In 1982, DARAFEEV attended the 2nd annual BCA (Billiard Congress of America) trade show in Fort Worth, TX. The company quickly established itself as a primary supplier of luxury products to the billiard industry, and supported many sports venues, and sponsored pro players.



George and Paul along with other family members continued the tradition that their dad had started, but by 1996 the company could no longer keep up with the demand for its products and needed additional manufacturing capability. Supplementary space had to be leased in a nearby warehouse to accommodate the swelling production. Then, in 1998 Darafeev saw big changes with the expansion of much of its operations into a new building in Chino. While the woodworking operations remained in Baldwin Park, where they continued to produce the frames, all of the upholstery, finishing, and distribution, as well as the corporate headquarters, moved into the new much larger facility that they are still occupying today. With 80,000 square feet, George designed and oversaw the set up of one of the most state-of-the-art factories in the industry, that is fully automated and designed to produce highly customized products efficiently while ensuring the highest standard of quality. With its increased capabilities Darafeev began diversifying its business into not only residential but the commercial and contract sector as well.



Throughout the years, following Mikhail’s passing, Antonina held the title of president and faithfully came to work daily. She always kept a watchful eye on the operations, making sure everything met with her approval before any important decisions were made. This continued until 2016 when, at the age of 85, she passed away from complications stemming from a previous battle with colon cancer.




In 2018, after the passing of their mother, the decision was made to sell the Baldwin Park factory and consolidate the operations into one facility. This made for much more cohesive production. A building behind the main shop was modified to accommodate all the rough mill equipment. This assured that the area used for finishing remained clean and dust-free, providing a great environment for a perfect finish. Now it was just Paul and George overseeing the company, but after just a few more years, tragedy struck once again, and George passed away very unexpectedly.

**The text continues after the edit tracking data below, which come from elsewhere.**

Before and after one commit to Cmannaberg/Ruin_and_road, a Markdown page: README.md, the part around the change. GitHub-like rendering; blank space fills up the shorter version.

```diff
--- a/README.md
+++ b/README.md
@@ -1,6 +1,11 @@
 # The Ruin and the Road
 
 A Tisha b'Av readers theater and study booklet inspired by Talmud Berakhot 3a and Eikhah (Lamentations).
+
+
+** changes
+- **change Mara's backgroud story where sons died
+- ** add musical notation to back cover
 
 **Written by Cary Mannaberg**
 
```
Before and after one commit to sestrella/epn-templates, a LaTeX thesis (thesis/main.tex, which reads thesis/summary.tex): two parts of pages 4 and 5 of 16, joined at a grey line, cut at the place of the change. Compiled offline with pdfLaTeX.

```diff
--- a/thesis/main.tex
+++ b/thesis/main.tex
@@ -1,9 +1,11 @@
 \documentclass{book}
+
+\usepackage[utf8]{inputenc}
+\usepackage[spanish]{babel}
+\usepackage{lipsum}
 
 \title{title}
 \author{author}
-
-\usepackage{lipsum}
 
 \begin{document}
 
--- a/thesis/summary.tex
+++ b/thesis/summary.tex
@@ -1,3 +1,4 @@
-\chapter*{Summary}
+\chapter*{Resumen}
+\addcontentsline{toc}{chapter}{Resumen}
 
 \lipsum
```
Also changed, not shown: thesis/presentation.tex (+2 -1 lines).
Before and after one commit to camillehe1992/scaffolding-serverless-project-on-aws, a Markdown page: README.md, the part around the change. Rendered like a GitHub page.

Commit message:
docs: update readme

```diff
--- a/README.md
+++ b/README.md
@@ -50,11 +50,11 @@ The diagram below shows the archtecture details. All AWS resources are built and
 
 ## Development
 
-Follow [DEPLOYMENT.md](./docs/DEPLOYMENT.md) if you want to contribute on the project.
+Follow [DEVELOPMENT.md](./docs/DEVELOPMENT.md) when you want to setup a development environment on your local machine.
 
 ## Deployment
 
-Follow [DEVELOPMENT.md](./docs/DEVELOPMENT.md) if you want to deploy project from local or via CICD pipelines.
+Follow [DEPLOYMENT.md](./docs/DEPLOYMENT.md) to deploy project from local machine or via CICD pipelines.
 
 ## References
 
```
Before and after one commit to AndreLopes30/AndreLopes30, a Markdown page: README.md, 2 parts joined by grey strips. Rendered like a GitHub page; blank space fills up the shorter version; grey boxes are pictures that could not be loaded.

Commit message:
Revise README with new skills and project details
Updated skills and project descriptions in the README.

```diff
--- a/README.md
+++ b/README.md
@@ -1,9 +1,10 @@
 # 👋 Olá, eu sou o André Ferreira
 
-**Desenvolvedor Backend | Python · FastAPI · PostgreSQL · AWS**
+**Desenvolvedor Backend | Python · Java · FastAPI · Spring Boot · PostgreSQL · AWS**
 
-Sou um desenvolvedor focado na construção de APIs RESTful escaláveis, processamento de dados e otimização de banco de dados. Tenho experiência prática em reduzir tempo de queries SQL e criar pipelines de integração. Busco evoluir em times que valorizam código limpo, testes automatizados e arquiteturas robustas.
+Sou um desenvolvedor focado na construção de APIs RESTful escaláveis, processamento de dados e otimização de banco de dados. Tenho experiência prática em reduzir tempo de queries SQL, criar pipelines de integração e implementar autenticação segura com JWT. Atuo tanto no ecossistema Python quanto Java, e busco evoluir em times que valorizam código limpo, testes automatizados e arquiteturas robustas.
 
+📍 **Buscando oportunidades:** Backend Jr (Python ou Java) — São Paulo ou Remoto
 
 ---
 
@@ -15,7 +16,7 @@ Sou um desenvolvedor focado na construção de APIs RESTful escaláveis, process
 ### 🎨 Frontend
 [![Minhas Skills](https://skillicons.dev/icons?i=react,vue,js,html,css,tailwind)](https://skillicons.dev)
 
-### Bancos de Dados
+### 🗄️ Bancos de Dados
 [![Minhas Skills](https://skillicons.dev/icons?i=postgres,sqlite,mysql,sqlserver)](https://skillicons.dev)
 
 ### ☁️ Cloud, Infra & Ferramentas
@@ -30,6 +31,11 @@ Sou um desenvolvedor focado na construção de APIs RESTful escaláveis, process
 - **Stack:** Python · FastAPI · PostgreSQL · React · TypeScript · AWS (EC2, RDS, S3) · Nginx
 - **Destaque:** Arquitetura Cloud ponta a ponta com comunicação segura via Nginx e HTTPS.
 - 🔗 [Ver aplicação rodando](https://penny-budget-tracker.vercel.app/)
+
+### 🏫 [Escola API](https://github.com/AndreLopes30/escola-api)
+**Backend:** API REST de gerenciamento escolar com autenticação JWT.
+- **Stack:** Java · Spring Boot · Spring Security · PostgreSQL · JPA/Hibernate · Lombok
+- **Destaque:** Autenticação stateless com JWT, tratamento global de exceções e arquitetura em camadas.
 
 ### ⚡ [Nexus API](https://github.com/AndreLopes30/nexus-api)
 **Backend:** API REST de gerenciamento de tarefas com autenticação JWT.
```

Today, in 2021, the legacy continues, with the ownership having passed completely to Paul and his wife Leslie. As retirement is on the horizon, their children and grandchildren have now started taking up the mantle, moving the company into the future. The plan is for the business to one day, pass on to the next two generations, ensuring that DARAFEEV continues far into the future.